Exercise brief ::
Check every line of the entries below for the word "readFile". Then give the number of lines that have it, with nothing added.

Source information ::
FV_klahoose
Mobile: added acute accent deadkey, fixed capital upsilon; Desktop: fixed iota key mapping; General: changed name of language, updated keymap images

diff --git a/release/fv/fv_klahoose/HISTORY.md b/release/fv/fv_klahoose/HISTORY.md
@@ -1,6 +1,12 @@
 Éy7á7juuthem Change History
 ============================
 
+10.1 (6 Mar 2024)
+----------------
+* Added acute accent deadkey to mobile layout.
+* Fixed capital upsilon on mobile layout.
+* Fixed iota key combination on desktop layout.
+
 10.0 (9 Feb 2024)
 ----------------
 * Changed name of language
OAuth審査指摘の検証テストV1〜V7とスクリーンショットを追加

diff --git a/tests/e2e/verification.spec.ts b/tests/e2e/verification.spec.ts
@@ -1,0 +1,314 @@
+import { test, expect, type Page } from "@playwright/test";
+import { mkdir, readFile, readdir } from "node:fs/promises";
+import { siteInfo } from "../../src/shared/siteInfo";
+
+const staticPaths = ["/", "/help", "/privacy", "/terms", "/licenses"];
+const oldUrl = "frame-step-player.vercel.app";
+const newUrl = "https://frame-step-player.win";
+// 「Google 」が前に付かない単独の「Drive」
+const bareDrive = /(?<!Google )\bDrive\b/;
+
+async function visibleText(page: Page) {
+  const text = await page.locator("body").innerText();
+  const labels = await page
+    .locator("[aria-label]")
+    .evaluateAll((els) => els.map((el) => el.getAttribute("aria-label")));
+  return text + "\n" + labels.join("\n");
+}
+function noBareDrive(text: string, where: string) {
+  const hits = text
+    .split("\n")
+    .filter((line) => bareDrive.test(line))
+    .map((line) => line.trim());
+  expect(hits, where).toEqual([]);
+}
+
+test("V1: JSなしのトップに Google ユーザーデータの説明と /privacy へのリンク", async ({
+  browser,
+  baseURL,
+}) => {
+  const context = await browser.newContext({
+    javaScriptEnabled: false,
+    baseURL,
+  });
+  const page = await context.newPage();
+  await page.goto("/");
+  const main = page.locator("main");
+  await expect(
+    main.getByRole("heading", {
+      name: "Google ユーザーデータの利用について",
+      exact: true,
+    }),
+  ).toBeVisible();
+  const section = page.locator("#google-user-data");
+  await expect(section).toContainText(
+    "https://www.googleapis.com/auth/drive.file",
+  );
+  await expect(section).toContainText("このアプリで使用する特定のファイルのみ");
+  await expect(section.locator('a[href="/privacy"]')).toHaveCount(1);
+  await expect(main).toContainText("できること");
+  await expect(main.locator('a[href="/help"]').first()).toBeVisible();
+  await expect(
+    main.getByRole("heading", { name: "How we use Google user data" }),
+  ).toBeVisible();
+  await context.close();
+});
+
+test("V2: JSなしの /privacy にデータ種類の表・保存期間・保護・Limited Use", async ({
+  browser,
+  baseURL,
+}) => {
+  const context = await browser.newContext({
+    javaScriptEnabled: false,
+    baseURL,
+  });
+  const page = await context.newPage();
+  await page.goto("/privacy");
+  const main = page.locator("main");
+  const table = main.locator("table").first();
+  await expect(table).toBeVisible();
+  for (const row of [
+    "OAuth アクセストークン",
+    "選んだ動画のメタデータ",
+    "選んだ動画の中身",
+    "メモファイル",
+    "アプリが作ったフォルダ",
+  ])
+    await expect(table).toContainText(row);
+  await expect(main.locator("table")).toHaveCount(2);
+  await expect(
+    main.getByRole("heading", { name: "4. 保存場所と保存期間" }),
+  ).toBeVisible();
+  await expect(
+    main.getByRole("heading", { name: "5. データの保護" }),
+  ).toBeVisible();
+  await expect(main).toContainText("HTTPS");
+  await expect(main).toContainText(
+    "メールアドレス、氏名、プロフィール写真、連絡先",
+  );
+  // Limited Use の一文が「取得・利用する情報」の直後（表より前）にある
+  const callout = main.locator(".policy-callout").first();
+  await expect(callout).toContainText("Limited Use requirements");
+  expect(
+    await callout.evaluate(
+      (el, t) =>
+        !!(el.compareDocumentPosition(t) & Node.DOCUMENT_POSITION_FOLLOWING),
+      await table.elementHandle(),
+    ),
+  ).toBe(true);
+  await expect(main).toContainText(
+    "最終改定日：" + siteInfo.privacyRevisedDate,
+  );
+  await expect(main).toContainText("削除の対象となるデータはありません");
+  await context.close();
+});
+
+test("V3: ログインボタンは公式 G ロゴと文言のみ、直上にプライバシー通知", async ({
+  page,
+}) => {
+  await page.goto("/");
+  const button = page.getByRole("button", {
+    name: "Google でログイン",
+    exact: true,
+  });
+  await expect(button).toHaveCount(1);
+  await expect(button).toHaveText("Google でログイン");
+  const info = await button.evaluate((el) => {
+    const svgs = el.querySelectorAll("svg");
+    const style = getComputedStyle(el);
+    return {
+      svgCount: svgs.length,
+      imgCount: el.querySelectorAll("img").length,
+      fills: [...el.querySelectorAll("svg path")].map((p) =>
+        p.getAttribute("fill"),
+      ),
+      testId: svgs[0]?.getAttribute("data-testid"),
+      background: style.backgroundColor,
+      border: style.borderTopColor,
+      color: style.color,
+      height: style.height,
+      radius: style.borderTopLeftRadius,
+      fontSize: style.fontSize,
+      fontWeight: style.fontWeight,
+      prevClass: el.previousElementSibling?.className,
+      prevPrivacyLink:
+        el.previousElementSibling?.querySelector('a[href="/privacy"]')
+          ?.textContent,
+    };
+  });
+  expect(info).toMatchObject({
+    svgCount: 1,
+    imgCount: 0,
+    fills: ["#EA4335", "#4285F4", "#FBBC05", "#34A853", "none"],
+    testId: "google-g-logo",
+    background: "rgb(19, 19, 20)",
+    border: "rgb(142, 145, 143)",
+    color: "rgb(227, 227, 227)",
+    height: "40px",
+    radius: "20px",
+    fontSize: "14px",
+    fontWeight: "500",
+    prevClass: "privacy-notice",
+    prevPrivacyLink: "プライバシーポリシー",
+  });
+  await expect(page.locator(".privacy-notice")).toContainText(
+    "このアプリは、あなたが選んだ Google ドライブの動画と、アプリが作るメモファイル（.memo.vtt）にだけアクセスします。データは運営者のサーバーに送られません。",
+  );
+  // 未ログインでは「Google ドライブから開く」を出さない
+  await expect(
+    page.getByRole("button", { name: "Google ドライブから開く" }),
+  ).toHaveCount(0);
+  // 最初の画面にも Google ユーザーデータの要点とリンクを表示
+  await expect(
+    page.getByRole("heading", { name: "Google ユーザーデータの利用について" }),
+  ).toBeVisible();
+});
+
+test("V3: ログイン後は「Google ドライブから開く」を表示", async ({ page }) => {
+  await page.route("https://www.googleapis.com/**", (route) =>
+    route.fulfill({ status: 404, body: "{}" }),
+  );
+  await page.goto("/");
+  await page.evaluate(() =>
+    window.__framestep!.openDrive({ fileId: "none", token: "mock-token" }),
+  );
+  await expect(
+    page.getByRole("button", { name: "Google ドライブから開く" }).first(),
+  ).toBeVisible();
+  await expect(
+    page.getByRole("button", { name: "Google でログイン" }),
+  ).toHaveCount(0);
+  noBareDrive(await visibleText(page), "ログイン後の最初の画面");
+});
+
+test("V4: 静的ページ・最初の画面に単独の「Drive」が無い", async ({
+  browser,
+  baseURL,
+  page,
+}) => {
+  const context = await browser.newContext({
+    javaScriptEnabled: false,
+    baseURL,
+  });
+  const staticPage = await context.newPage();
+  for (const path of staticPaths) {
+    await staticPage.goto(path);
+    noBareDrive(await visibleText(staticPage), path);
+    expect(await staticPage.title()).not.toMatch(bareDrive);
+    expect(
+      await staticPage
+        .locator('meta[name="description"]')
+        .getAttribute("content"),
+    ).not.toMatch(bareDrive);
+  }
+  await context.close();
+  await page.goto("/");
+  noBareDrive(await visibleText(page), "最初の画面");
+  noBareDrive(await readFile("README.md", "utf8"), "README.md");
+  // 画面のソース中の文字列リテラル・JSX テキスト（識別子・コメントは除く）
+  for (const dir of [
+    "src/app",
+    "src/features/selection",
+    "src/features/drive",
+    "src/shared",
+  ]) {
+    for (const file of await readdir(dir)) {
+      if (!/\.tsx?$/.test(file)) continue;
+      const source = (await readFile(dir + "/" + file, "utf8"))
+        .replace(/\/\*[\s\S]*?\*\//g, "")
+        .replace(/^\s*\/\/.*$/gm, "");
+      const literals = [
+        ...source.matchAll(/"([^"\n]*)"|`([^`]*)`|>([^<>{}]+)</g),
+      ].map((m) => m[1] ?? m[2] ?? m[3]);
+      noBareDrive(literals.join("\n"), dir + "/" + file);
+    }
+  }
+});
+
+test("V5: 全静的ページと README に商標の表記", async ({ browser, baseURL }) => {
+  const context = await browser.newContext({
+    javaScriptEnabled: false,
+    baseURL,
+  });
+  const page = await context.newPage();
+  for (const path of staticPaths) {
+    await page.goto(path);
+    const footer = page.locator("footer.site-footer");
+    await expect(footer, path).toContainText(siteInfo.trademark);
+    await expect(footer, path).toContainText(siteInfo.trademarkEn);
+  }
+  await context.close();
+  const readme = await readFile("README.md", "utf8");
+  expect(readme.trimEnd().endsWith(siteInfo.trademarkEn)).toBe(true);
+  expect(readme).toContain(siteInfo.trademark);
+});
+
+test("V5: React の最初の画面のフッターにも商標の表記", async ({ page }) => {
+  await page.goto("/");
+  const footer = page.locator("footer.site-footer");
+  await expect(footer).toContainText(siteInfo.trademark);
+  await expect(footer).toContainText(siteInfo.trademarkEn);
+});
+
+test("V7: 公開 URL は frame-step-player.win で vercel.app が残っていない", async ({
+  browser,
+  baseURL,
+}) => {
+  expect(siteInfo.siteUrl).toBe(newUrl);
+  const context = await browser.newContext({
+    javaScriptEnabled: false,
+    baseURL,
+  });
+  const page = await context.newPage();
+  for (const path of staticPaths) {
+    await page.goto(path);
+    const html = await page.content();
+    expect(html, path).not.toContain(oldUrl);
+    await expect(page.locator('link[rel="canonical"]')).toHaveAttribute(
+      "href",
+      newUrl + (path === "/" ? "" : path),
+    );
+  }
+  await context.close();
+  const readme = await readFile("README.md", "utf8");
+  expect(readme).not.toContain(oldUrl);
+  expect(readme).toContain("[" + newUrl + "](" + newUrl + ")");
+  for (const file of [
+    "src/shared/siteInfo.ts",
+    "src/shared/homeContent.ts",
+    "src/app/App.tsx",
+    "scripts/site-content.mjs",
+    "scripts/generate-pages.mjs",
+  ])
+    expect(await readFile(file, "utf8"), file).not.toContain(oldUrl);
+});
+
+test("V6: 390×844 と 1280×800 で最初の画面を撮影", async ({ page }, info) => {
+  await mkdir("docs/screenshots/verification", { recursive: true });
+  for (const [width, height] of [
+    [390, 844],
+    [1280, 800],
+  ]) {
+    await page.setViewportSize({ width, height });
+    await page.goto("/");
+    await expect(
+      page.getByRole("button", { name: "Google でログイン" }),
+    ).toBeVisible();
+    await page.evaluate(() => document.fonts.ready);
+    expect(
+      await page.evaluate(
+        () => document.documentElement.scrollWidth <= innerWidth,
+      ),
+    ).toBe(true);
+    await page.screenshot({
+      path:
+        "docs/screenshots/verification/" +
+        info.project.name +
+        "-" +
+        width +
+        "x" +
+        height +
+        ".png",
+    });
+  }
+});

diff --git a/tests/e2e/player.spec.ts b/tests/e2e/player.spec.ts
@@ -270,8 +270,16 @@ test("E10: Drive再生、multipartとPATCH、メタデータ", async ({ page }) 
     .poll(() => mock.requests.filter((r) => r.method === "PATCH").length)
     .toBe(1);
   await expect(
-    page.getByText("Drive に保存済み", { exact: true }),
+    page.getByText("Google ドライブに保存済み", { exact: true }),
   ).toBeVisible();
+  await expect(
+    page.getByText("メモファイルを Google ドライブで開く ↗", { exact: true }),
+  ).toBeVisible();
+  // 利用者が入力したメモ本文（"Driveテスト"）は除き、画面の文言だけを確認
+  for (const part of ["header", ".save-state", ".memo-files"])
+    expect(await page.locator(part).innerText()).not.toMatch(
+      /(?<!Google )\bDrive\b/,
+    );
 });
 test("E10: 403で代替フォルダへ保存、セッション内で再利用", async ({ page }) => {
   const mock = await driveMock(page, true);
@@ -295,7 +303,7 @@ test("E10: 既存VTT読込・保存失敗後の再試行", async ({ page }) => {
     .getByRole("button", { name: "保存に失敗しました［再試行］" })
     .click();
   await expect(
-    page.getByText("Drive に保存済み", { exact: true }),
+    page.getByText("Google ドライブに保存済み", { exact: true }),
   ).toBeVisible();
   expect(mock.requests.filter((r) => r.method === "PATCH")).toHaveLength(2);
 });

Response to this exercise ::
6